Task instructions:
Copy all lines containing the string "html" from the records below.

Supplied records:

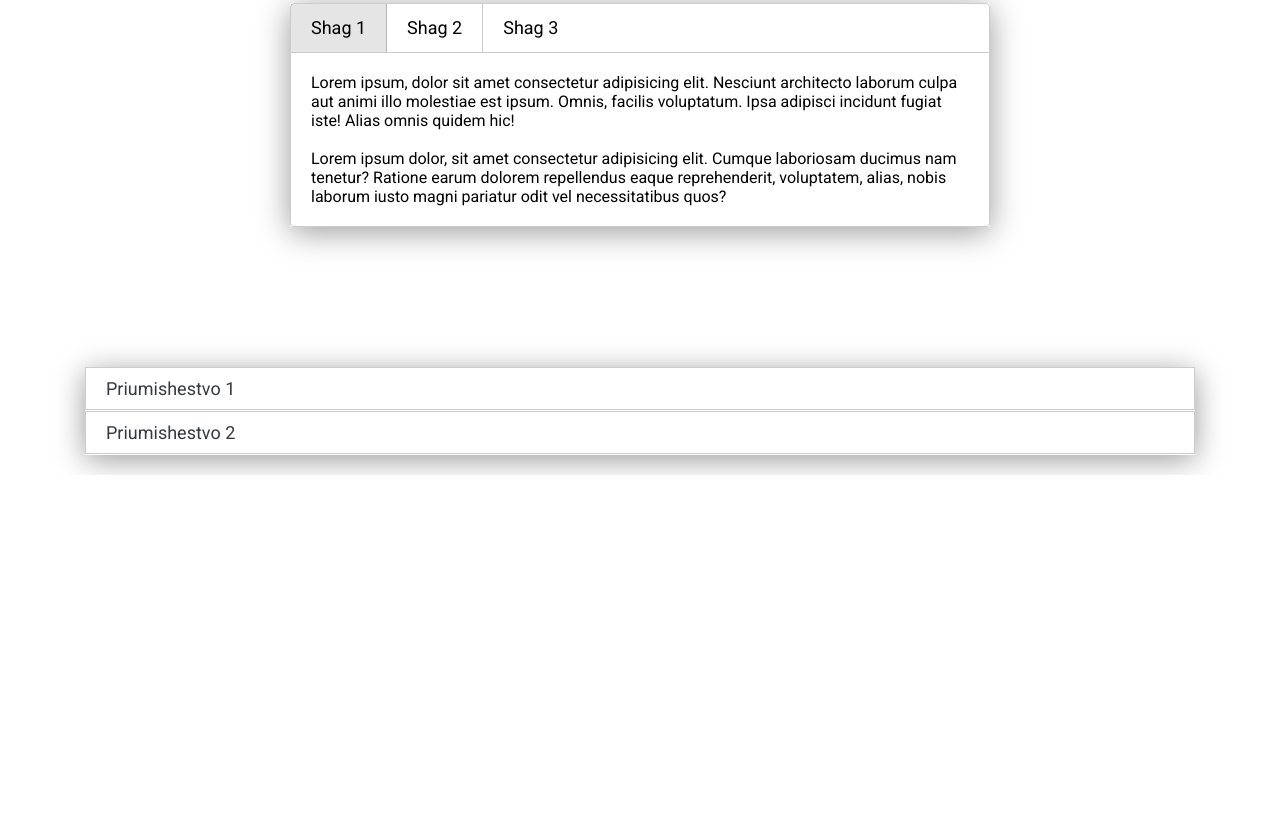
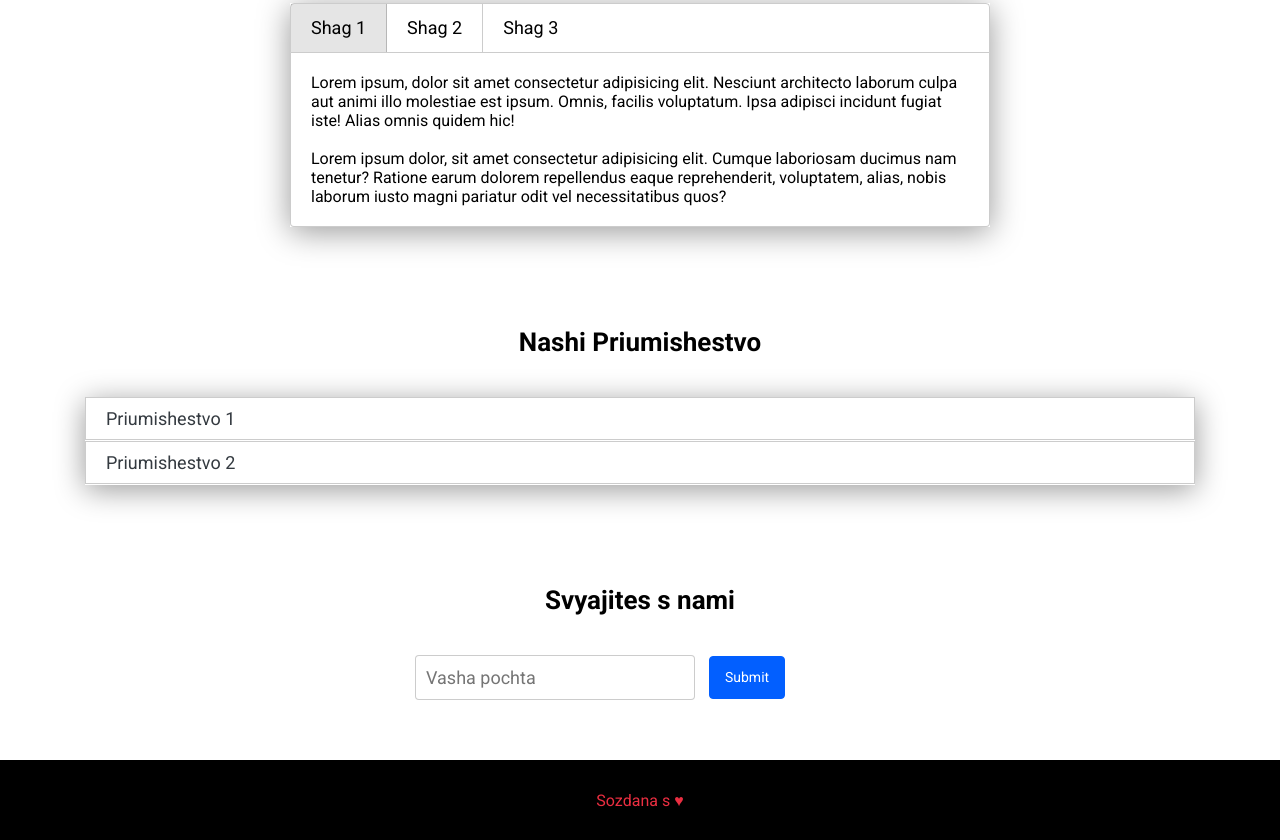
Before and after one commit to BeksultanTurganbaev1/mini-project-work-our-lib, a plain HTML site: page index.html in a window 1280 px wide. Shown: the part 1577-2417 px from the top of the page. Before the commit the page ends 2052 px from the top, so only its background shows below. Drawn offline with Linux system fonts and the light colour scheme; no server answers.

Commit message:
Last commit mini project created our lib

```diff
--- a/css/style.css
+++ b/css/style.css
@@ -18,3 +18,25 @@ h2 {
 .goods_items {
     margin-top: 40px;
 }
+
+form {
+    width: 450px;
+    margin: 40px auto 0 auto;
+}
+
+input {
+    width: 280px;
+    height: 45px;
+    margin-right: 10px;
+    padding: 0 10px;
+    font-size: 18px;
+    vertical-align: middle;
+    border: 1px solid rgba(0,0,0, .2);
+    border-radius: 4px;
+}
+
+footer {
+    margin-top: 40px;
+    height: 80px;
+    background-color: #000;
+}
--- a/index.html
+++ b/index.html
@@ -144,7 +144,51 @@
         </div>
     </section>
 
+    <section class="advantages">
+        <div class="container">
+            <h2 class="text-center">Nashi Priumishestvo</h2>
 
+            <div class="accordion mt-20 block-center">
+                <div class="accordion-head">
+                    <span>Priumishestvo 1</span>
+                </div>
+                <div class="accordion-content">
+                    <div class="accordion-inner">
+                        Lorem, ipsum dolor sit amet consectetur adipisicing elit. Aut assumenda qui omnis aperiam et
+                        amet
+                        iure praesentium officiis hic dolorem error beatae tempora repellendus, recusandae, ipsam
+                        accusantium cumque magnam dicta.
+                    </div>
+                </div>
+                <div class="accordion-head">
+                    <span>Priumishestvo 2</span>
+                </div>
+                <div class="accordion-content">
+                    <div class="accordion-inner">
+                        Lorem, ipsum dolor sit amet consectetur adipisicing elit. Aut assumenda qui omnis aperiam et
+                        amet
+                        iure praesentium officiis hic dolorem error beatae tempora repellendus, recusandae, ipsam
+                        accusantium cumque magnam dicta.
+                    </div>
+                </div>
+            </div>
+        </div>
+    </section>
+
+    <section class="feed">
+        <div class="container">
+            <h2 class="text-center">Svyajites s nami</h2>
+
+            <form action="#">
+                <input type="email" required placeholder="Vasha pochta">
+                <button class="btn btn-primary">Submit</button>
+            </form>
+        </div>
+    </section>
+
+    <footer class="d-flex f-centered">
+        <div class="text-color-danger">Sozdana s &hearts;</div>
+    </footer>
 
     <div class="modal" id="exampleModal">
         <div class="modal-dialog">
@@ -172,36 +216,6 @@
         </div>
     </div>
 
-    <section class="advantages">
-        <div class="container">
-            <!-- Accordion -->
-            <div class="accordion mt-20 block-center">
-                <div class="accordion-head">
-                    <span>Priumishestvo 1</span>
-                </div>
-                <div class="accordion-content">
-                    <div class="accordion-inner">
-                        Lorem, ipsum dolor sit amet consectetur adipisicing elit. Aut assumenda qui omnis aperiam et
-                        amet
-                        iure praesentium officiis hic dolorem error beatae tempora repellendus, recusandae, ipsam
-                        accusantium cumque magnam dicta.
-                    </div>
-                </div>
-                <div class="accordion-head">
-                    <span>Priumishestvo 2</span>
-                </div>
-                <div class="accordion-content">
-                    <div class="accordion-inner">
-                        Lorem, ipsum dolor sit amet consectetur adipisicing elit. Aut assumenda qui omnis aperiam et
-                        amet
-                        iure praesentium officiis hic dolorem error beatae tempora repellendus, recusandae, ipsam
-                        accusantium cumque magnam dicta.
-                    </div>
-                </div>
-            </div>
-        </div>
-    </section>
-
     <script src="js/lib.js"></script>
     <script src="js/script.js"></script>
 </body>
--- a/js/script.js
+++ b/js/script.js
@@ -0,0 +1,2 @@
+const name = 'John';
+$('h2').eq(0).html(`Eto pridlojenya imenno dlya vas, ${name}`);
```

...

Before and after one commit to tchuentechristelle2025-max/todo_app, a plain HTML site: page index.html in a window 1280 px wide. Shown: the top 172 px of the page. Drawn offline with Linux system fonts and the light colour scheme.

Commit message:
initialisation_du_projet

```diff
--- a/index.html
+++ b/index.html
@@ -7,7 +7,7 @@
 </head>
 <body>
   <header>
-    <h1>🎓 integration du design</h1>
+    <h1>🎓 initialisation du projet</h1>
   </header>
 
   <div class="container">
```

Answer for this exercise:
Before and after one commit to BeksultanTurganbaev1/mini-project-work-our-lib, a plain HTML site: page index.html in a window 1280 px wide. Shown: the part 1577-2417 px from the top of the page. Before the commit the page ends 2052 px from the top, so only its background shows below. Drawn offline with Linux system fonts and the light colour scheme; no server answers.
--- a/index.html
+++ b/index.html
+$('h2').eq(0).html(`Eto pridlojenya imenno dlya vas, ${name}`);
Before and after one commit to tchuentechristelle2025-max/todo_app, a plain HTML site: page index.html in a window 1280 px wide. Shown: the top 172 px of the page. Drawn offline with Linux system fonts and the light colour scheme.
--- a/index.html
+++ b/index.html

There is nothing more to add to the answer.